Task item >> In the entries below, every line that contains "border" must be located and copied.
**** Extracted material ****
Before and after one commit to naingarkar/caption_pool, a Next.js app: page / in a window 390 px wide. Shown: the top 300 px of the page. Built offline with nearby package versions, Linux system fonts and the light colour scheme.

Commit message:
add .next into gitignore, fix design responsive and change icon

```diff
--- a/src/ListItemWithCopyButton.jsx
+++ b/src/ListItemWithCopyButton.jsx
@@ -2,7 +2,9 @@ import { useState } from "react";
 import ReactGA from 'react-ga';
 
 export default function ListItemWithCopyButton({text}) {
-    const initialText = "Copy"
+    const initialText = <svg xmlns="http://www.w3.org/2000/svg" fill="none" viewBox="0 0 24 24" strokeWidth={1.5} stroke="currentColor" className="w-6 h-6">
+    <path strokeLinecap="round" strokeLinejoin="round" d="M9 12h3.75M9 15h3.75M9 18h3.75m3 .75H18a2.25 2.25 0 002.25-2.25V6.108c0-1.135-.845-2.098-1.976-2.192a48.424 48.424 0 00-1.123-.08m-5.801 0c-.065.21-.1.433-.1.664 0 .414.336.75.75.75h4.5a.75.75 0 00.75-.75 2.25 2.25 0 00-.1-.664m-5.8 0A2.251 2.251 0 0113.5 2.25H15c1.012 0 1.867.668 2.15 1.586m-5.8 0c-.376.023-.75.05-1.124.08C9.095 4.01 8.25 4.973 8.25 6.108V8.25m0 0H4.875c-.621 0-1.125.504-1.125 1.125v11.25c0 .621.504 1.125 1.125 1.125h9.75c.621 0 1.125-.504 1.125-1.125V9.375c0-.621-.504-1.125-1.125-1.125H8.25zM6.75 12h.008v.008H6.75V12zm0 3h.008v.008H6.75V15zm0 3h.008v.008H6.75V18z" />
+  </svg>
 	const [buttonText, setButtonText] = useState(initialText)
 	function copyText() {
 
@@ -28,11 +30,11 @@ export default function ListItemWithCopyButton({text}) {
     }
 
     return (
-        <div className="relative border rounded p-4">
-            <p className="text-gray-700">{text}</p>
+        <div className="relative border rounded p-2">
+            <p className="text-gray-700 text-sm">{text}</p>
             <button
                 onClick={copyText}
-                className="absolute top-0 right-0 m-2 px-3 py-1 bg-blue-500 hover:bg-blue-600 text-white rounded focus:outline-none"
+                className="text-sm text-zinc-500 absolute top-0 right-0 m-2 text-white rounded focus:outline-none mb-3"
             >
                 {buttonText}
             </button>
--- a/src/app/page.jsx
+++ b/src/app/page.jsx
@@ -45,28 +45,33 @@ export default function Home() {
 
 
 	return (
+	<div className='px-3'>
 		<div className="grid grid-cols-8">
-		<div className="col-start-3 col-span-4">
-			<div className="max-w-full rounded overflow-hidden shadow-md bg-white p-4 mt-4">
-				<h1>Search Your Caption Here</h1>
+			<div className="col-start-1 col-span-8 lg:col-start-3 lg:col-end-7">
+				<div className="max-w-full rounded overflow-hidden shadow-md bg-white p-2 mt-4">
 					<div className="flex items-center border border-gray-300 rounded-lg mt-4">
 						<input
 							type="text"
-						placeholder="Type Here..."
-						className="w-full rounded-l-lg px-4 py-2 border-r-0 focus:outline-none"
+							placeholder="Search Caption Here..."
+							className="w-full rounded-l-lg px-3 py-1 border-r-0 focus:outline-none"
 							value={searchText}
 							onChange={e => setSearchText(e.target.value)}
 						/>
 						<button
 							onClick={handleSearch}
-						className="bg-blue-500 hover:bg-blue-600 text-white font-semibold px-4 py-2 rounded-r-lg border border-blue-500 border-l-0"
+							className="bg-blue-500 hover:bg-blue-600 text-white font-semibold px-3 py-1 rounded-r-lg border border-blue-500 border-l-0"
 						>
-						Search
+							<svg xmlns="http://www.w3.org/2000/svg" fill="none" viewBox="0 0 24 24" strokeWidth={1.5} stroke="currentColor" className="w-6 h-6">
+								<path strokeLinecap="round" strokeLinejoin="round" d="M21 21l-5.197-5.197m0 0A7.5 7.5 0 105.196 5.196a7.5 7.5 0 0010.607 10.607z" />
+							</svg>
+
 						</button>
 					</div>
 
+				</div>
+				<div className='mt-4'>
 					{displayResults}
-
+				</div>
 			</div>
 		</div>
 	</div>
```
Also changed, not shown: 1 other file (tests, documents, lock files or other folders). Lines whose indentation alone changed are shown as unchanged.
****
Solved problem >>
-        <div className="relative border rounded p-4">
+        <div className="relative border rounded p-2">
 					<div className="flex items-center border border-gray-300 rounded-lg mt-4">
-						className="w-full rounded-l-lg px-4 py-2 border-r-0 focus:outline-none"
+							className="w-full rounded-l-lg px-3 py-1 border-r-0 focus:outline-none"
-						className="bg-blue-500 hover:bg-blue-600 text-white font-semibold px-4 py-2 rounded-r-lg border border-blue-500 border-l-0"
+							className="bg-blue-500 hover:bg-blue-600 text-white font-semibold px-3 py-1 rounded-r-lg border border-blue-500 border-l-0"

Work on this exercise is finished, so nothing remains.